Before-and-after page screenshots

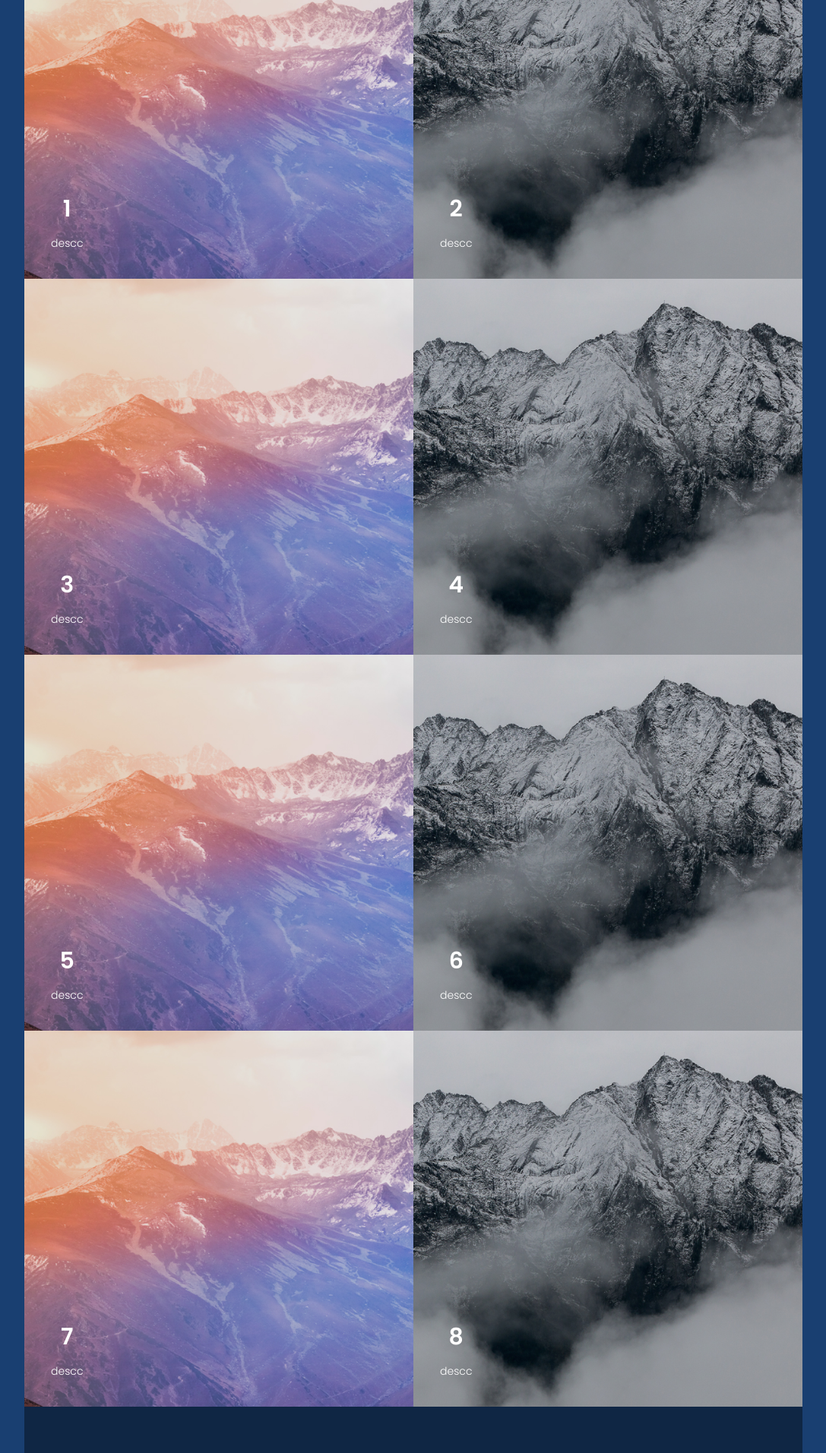
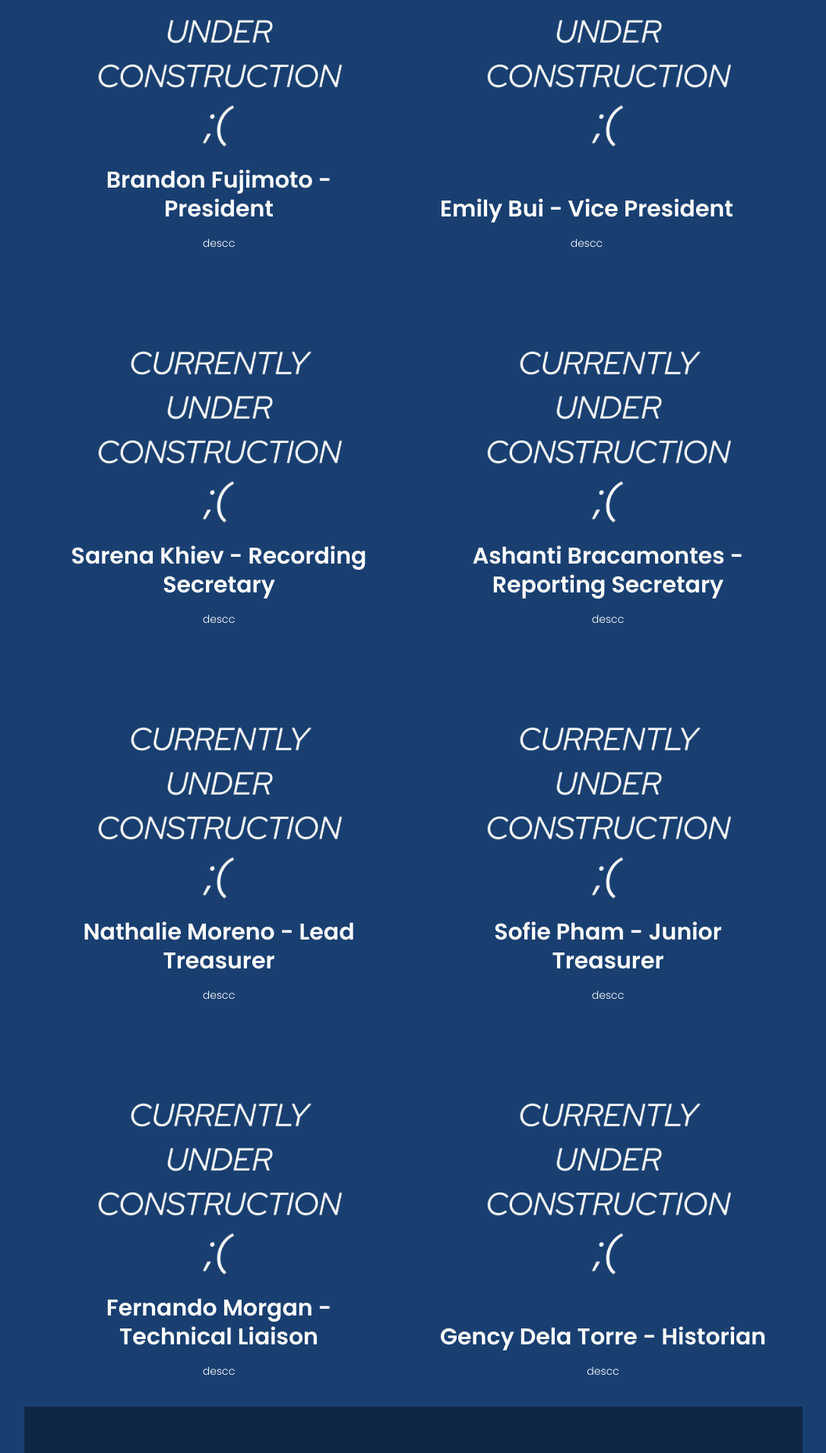
Before and after one commit to Capitonym/SavNHS, a PHP site: page /board.html in a window 1280 px wide. Shown: the part 760-2673 px from the top of the page at 76% size, without its empty margins (96-1183 px from the left). Run offline with PHP 8.4, Linux system fonts and the light colour scheme; some libraries are stand-ins or nearby versions.

Commit message:
LOT OF CHANGES
ZZZZ

```diff
--- a/board.html
+++ b/board.html
@@ -68,17 +68,17 @@
 			<section class="special-offer-area">
 				<div class="container-fluid">
 					<div class="row">
-						<div class="col-md-6 text-center offer-left">
+						<div class="col-md-6 text-center offer-president">
 							<div class="offer_desc p-20">
-								<h2>1</h2>
+								<h2>Brandon Fujimoto - President</h2>
 								<p>
 									descc
 								</p>
 							</div>
 						</div>
-						<div class="col-md-6 text-center offer-right">
+						<div class="col-md-6 text-center offer-vice-president">
 							<div class="offer_desc p-20">
-								<h2>2</h2>
+								<h2>Emily Bui - Vice President</h2>
 								<p>
 									descc
 								</p>
@@ -88,17 +88,17 @@
 				</div>
 				<div class="container-fluid">
 						<div class="row">
-							<div class="col-md-6 text-center offer-left">
+							<div class="col-md-6 text-center offer-recording-sec">
 								<div class="offer_desc p-20">
-									<h2>3</h2>
+									<h2>Sarena Khiev - Recording Secretary</h2>
 									<p>
 										descc
 									</p>
 								</div>
 							</div>
-							<div class="col-md-6 text-center offer-right">
+							<div class="col-md-6 text-center offer-reporting-sec">
 								<div class="offer_desc p-20">
-									<h2>4</h2>
+									<h2>Ashanti Bracamontes - Reporting Secretary</h2>
 									<p>
 										descc
 									</p>
@@ -108,17 +108,17 @@
 					</div>
 					<div class="container-fluid">
 							<div class="row">
-								<div class="col-md-6 text-center offer-left">
+								<div class="col-md-6 text-center offer-lead-treas">
 									<div class="offer_desc p-20">
-										<h2>5</h2>
+										<h2>Nathalie Moreno - Lead Treasurer</h2>
 										<p>
 											descc
 										</p>
 									</div>
 								</div>
-								<div class="col-md-6 text-center offer-right">
+								<div class="col-md-6 text-center offer-junior-treas">
 									<div class="offer_desc p-20">
-										<h2>6</h2>
+										<h2>Sofie Pham - Junior Treasurer</h2>
 										<p>
 											descc
 										</p>
@@ -128,17 +128,17 @@
 						</div>
 						<div class="container-fluid">
 								<div class="row">
-									<div class="col-md-6 text-center offer-left">
+									<div class="col-md-6 text-center offer-tech">
 										<div class="offer_desc p-20">
-											<h2>7</h2>
+											<h2>Fernando Morgan - Technical Liaison</h2>
 											<p>
 												descc
 											</p>
 										</div>
 									</div>
-									<div class="col-md-6 text-center offer-right">
+									<div class="col-md-6 text-center offer-historian">
 										<div class="offer_desc p-20">
-											<h2>8</h2>
+											<h2>Gency Dela Torre - Historian</h2>
 											<p>
 												descc
 											</p>
--- a/css/main.css
+++ b/css/main.css
@@ -2151,14 +2151,14 @@ body {
     padding-bottom: 30px;
   }
 }
-
-.offer-left, .offer-right, .offer-left-bottom, .offer-right-bottom {
+/* note for me dummy */
+.offer-left, .offer-right, .offer-left-bottom, .offer-right-bottom, .offer-president, .offer-vice-president, .offer-recording-sec, .offer-reporting-sec, .offer-lead-treas, .offer-junior-treas, .offer-tech, .offer-historian {
   min-height: 495px;
   display: flex;
   color: #fff;
 }
 
-.offer-left h2, .offer-right h2, .offer-left-bottom h2, .offer-right-bottom h2 {
+.offer-left h2, .offer-right h2, .offer-left-bottom h2, .offer-right-bottom h2 , .offer-president h2, .offer-vice-president h2, .offer-recording-sec h2, .offer-reporting-sec h2, .offer-lead-treas h2, .offer-junior-treas h2, .offer-tech h2, .offer-historian h2 {
   color: #fff;
 }
 
@@ -2179,7 +2179,7 @@ body {
 .special-offer-area p {
   margin-top: 1rem;
 }
-
+/* FOR CHARACTER STUFF ON FIRST PAGE */
 .offer-left {
   background: url(../img/oa1.jpg) no-repeat center center;
   -webkit-background-size: cover;
@@ -2211,7 +2211,76 @@ body {
   -o-background-size: cover;
   background-size: cover;
 }
-
+/* FOR THE BOARD PAGE
+GOES
+PRESIDENT (president)
+VICE PRESIDENT (vice-president)
+RECORDING SECRETARY (recording-sec)
+REPORTING SECRETARY (reporting-sec)
+LEAD TREASURER (lead-treas)
+JUNIOR TREASURER (junior-treas)
+TECH LIAISON (tech)
+HISTORIAN (historian)
+
+*/
+.offer-president {
+  background: url(../img/uploads/constr.png) no-repeat center center;
+  -webkit-background-size: cover;
+  -moz-background-size: cover;
+  -o-background-size: cover;
+  background-size: cover;
+}
+
+.offer-vice-president {
+  background: url(../img/uploads/constr.png) no-repeat center center;
+  -webkit-background-size: cover;
+  -moz-background-size: cover;
+  -o-background-size: cover;
+  background-size: cover;
+}
+.offer-recording-sec {
+  background: url(../img/uploads/constr.png) no-repeat center center;
+  -webkit-background-size: cover;
+  -moz-background-size: cover;
+  -o-background-size: cover;
+  background-size: cover;
+}
+.offer-reporting-sec {
+  background: url(../img/uploads/constr.png) no-repeat center center;
+  -webkit-background-size: cover;
+  -moz-background-size: cover;
+  -o-background-size: cover;
+  background-size: cover;
+}
+.offer-lead-treas {
+  background: url(../img/uploads/constr.png) no-repeat center center;
+  -webkit-background-size: cover;
+  -moz-background-size: cover;
+  -o-background-size: cover;
+  background-size: cover;
+}
+.offer-junior-treas {
+  background: url(../img/uploads/constr.png) no-repeat center center;
+  -webkit-background-size: cover;
+  -moz-background-size: cover;
+  -o-background-size: cover;
+  background-size: cover;
+}
+.offer-tech {
+  background: url(../img/uploads/constr.png) no-repeat center center;
+  -webkit-background-size: cover;
+  -moz-background-size: cover;
+  -o-background-size: cover;
+  background-size: cover;
+}
+.offer-historian {
+  background: url(../img/uploads/constr.png) no-repeat center center;
+  -webkit-background-size: cover;
+  -moz-background-size: cover;
+  -o-background-size: cover;
+  background-size: cover;
+}
+/* END FOR THE BOARD */
 .image-gallery-area {
   background: #fff;
 }
```
Also changed, not shown: img/uploads/constr.png (added).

Exercise
The entries are to be restated word for word, with pictures omitted.

Result of this exercise
Before and after one commit to Capitonym/SavNHS, a PHP site: page /board.html in a window 1280 px wide. Shown: the part 760-2673 px from the top of the page at 76% size, without its empty margins (96-1183 px from the left). Run offline with PHP 8.4, Linux system fonts and the light colour scheme; some libraries are stand-ins or nearby versions.

Commit message:
LOT OF CHANGES
ZZZZ

```diff
--- a/board.html
+++ b/board.html
@@ -68,17 +68,17 @@
 			<section class="special-offer-area">
 				<div class="container-fluid">
 					<div class="row">
-						<div class="col-md-6 text-center offer-left">
+						<div class="col-md-6 text-center offer-president">
 							<div class="offer_desc p-20">
-								<h2>1</h2>
+								<h2>Brandon Fujimoto - President</h2>
 								<p>
 									descc
 								</p>
 							</div>
 						</div>
-						<div class="col-md-6 text-center offer-right">
+						<div class="col-md-6 text-center offer-vice-president">
 							<div class="offer_desc p-20">
-								<h2>2</h2>
+								<h2>Emily Bui - Vice President</h2>
 								<p>
 									descc
 								</p>
@@ -88,17 +88,17 @@
 				</div>
 				<div class="container-fluid">
 						<div class="row">
-							<div class="col-md-6 text-center offer-left">
+							<div class="col-md-6 text-center offer-recording-sec">
 								<div class="offer_desc p-20">
-									<h2>3</h2>
+									<h2>Sarena Khiev - Recording Secretary</h2>
 									<p>
 										descc
 									</p>
 								</div>
 							</div>
-							<div class="col-md-6 text-center offer-right">
+							<div class="col-md-6 text-center offer-reporting-sec">
 								<div class="offer_desc p-20">
-									<h2>4</h2>
+									<h2>Ashanti Bracamontes - Reporting Secretary</h2>
 									<p>
 										descc
 									</p>
@@ -108,17 +108,17 @@
 					</div>
 					<div class="container-fluid">
 							<div class="row">
-								<div class="col-md-6 text-center offer-left">
+								<div class="col-md-6 text-center offer-lead-treas">
 									<div class="offer_desc p-20">
-										<h2>5</h2>
+										<h2>Nathalie Moreno - Lead Treasurer</h2>
 										<p>
 											descc
 										</p>
 									</div>
 								</div>
-								<div class="col-md-6 text-center offer-right">
+								<div class="col-md-6 text-center offer-junior-treas">
 									<div class="offer_desc p-20">
-										<h2>6</h2>
+										<h2>Sofie Pham - Junior Treasurer</h2>
 										<p>
 											descc
 										</p>
@@ -128,17 +128,17 @@
 						</div>
 						<div class="container-fluid">
 								<div class="row">
-									<div class="col-md-6 text-center offer-left">
+									<div class="col-md-6 text-center offer-tech">
 										<div class="offer_desc p-20">
-											<h2>7</h2>
+											<h2>Fernando Morgan - Technical Liaison</h2>
 											<p>
 												descc
 											</p>
 										</div>
 									</div>
-									<div class="col-md-6 text-center offer-right">
+									<div class="col-md-6 text-center offer-historian">
 										<div class="offer_desc p-20">
-											<h2>8</h2>
+											<h2>Gency Dela Torre - Historian</h2>
 											<p>
 												descc
 											</p>
--- a/css/main.css
+++ b/css/main.css
@@ -2151,14 +2151,14 @@ body {
     padding-bottom: 30px;
   }
 }
-
-.offer-left, .offer-right, .offer-left-bottom, .offer-right-bottom {
+/* note for me dummy */
+.offer-left, .offer-right, .offer-left-bottom, .offer-right-bottom, .offer-president, .offer-vice-president, .offer-recording-sec, .offer-reporting-sec, .offer-lead-treas, .offer-junior-treas, .offer-tech, .offer-historian {
   min-height: 495px;
   display: flex;
   color: #fff;
 }
 
-.offer-left h2, .offer-right h2, .offer-left-bottom h2, .offer-right-bottom h2 {
+.offer-left h2, .offer-right h2, .offer-left-bottom h2, .offer-right-bottom h2 , .offer-president h2, .offer-vice-president h2, .offer-recording-sec h2, .offer-reporting-sec h2, .offer-lead-treas h2, .offer-junior-treas h2, .offer-tech h2, .offer-historian h2 {
   color: #fff;
 }
 
@@ -2179,7 +2179,7 @@ body {
 .special-offer-area p {
   margin-top: 1rem;
 }
-
+/* FOR CHARACTER STUFF ON FIRST PAGE */
 .offer-left {
   background: url(../img/oa1.jpg) no-repeat center center;
   -webkit-background-size: cover;
@@ -2211,7 +2211,76 @@ body {
   -o-background-size: cover;
   background-size: cover;
 }
-
+/* FOR THE BOARD PAGE
+GOES
+PRESIDENT (president)
+VICE PRESIDENT (vice-president)
+RECORDING SECRETARY (recording-sec)
+REPORTING SECRETARY (reporting-sec)
+LEAD TREASURER (lead-treas)
+JUNIOR TREASURER (junior-treas)
+TECH LIAISON (tech)
+HISTORIAN (historian)
+
+*/
+.offer-president {
+  background: url(../img/uploads/constr.png) no-repeat center center;
+  -webkit-background-size: cover;
+  -moz-background-size: cover;
+  -o-background-size: cover;
+  background-size: cover;
+}
+
+.offer-vice-president {
+  background: url(../img/uploads/constr.png) no-repeat center center;
+  -webkit-background-size: cover;
+  -moz-background-size: cover;
+  -o-background-size: cover;
+  background-size: cover;
+}
+.offer-recording-sec {
+  background: url(../img/uploads/constr.png) no-repeat center center;
+  -webkit-background-size: cover;
+  -moz-background-size: cover;
+  -o-background-size: cover;
+  background-size: cover;
+}
+.offer-reporting-sec {
+  background: url(../img/uploads/constr.png) no-repeat center center;
+  -webkit-background-size: cover;
+  -moz-background-size: cover;
+  -o-background-size: cover;
+  background-size: cover;
+}
+.offer-lead-treas {
+  background: url(../img/uploads/constr.png) no-repeat center center;
+  -webkit-background-size: cover;
+  -moz-background-size: cover;
+  -o-background-size: cover;
+  background-size: cover;
+}
+.offer-junior-treas {
+  background: url(../img/uploads/constr.png) no-repeat center center;
+  -webkit-background-size: cover;
+  -moz-background-size: cover;
+  -o-background-size: cover;
+  background-size: cover;
+}
+.offer-tech {
+  background: url(../img/uploads/constr.png) no-repeat center center;
+  -webkit-background-size: cover;
+  -moz-background-size: cover;
+  -o-background-size: cover;
+  background-size: cover;
+}
+.offer-historian {
+  background: url(../img/uploads/constr.png) no-repeat center center;
+  -webkit-background-size: cover;
+  -moz-background-size: cover;
+  -o-background-size: cover;
+  background-size: cover;
+}
+/* END FOR THE BOARD */
 .image-gallery-area {
   background: #fff;
 }
```
Also changed, not shown: img/uploads/constr.png (added).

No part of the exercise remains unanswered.